This exercise needs all of the entries set down again, exactly as they read.
MATERIAL PROVIDED Start Marker
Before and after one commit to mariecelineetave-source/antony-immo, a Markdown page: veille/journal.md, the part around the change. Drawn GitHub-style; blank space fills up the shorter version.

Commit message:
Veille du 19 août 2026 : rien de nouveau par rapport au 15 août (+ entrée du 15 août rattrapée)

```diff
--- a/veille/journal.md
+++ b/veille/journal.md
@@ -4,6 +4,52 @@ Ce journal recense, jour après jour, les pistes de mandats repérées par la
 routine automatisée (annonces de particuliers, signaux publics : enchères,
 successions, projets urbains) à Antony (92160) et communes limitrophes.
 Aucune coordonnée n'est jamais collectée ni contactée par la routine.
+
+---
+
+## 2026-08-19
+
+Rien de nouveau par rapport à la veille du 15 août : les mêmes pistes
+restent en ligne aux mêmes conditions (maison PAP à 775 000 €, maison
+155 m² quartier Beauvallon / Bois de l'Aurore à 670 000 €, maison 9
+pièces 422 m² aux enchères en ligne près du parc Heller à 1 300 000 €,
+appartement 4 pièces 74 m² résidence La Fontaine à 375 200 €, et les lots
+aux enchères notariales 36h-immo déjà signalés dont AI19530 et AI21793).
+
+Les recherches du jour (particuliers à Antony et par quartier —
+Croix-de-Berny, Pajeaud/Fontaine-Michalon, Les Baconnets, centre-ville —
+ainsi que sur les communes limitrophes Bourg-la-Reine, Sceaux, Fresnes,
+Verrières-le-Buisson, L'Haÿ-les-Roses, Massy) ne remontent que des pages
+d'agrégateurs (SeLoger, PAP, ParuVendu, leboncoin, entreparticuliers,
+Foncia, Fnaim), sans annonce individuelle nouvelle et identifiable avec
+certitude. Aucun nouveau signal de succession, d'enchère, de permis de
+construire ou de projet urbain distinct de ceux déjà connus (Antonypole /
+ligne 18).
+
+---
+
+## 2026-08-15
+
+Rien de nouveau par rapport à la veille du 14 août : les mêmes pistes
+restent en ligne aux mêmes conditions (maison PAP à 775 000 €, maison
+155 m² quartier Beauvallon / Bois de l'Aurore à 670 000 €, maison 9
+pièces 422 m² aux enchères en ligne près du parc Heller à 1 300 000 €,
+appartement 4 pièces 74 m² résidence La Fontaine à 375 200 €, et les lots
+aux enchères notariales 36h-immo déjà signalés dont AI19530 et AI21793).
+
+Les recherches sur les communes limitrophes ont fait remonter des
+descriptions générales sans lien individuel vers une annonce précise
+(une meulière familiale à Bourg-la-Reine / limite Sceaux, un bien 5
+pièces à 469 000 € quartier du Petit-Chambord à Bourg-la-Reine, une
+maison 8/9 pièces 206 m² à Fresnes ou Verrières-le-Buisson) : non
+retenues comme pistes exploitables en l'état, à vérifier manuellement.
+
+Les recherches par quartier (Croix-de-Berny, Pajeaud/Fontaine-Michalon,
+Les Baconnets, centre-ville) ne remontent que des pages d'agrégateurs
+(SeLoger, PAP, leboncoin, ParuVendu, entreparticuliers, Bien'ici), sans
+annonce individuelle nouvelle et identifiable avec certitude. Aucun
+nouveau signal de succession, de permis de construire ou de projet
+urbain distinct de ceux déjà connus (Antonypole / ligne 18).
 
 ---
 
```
MATERIAL PROVIDED End Marker
__RESPONSE TO THIS EXERCISE__:
Before and after one commit to mariecelineetave-source/antony-immo, a Markdown page: veille/journal.md, the part around the change. Drawn GitHub-style; blank space fills up the shorter version.

Commit message:
Veille du 19 août 2026 : rien de nouveau par rapport au 15 août (+ entrée du 15 août rattrapée)

```diff
--- a/veille/journal.md
+++ b/veille/journal.md
@@ -4,6 +4,52 @@ Ce journal recense, jour après jour, les pistes de mandats repérées par la
 routine automatisée (annonces de particuliers, signaux publics : enchères,
 successions, projets urbains) à Antony (92160) et communes limitrophes.
 Aucune coordonnée n'est jamais collectée ni contactée par la routine.
+
+---
+
+## 2026-08-19
+
+Rien de nouveau par rapport à la veille du 15 août : les mêmes pistes
+restent en ligne aux mêmes conditions (maison PAP à 775 000 €, maison
+155 m² quartier Beauvallon / Bois de l'Aurore à 670 000 €, maison 9
+pièces 422 m² aux enchères en ligne près du parc Heller à 1 300 000 €,
+appartement 4 pièces 74 m² résidence La Fontaine à 375 200 €, et les lots
+aux enchères notariales 36h-immo déjà signalés dont AI19530 et AI21793).
+
+Les recherches du jour (particuliers à Antony et par quartier —
+Croix-de-Berny, Pajeaud/Fontaine-Michalon, Les Baconnets, centre-ville —
+ainsi que sur les communes limitrophes Bourg-la-Reine, Sceaux, Fresnes,
+Verrières-le-Buisson, L'Haÿ-les-Roses, Massy) ne remontent que des pages
+d'agrégateurs (SeLoger, PAP, ParuVendu, leboncoin, entreparticuliers,
+Foncia, Fnaim), sans annonce individuelle nouvelle et identifiable avec
+certitude. Aucun nouveau signal de succession, d'enchère, de permis de
+construire ou de projet urbain distinct de ceux déjà connus (Antonypole /
+ligne 18).
+
+---
+
+## 2026-08-15
+
+Rien de nouveau par rapport à la veille du 14 août : les mêmes pistes
+restent en ligne aux mêmes conditions (maison PAP à 775 000 €, maison
+155 m² quartier Beauvallon / Bois de l'Aurore à 670 000 €, maison 9
+pièces 422 m² aux enchères en ligne près du parc Heller à 1 300 000 €,
+appartement 4 pièces 74 m² résidence La Fontaine à 375 200 €, et les lots
+aux enchères notariales 36h-immo déjà signalés dont AI19530 et AI21793).
+
+Les recherches sur les communes limitrophes ont fait remonter des
+descriptions générales sans lien individuel vers une annonce précise
+(une meulière familiale à Bourg-la-Reine / limite Sceaux, un bien 5
+pièces à 469 000 € quartier du Petit-Chambord à Bourg-la-Reine, une
+maison 8/9 pièces 206 m² à Fresnes ou Verrières-le-Buisson) : non
+retenues comme pistes exploitables en l'état, à vérifier manuellement.
+
+Les recherches par quartier (Croix-de-Berny, Pajeaud/Fontaine-Michalon,
+Les Baconnets, centre-ville) ne remontent que des pages d'agrégateurs
+(SeLoger, PAP, leboncoin, ParuVendu, entreparticuliers, Bien'ici), sans
+annonce individuelle nouvelle et identifiable avec certitude. Aucun
+nouveau signal de succession, de permis de construire ou de projet
+urbain distinct de ceux déjà connus (Antonypole / ligne 18).
 
 ---
 
```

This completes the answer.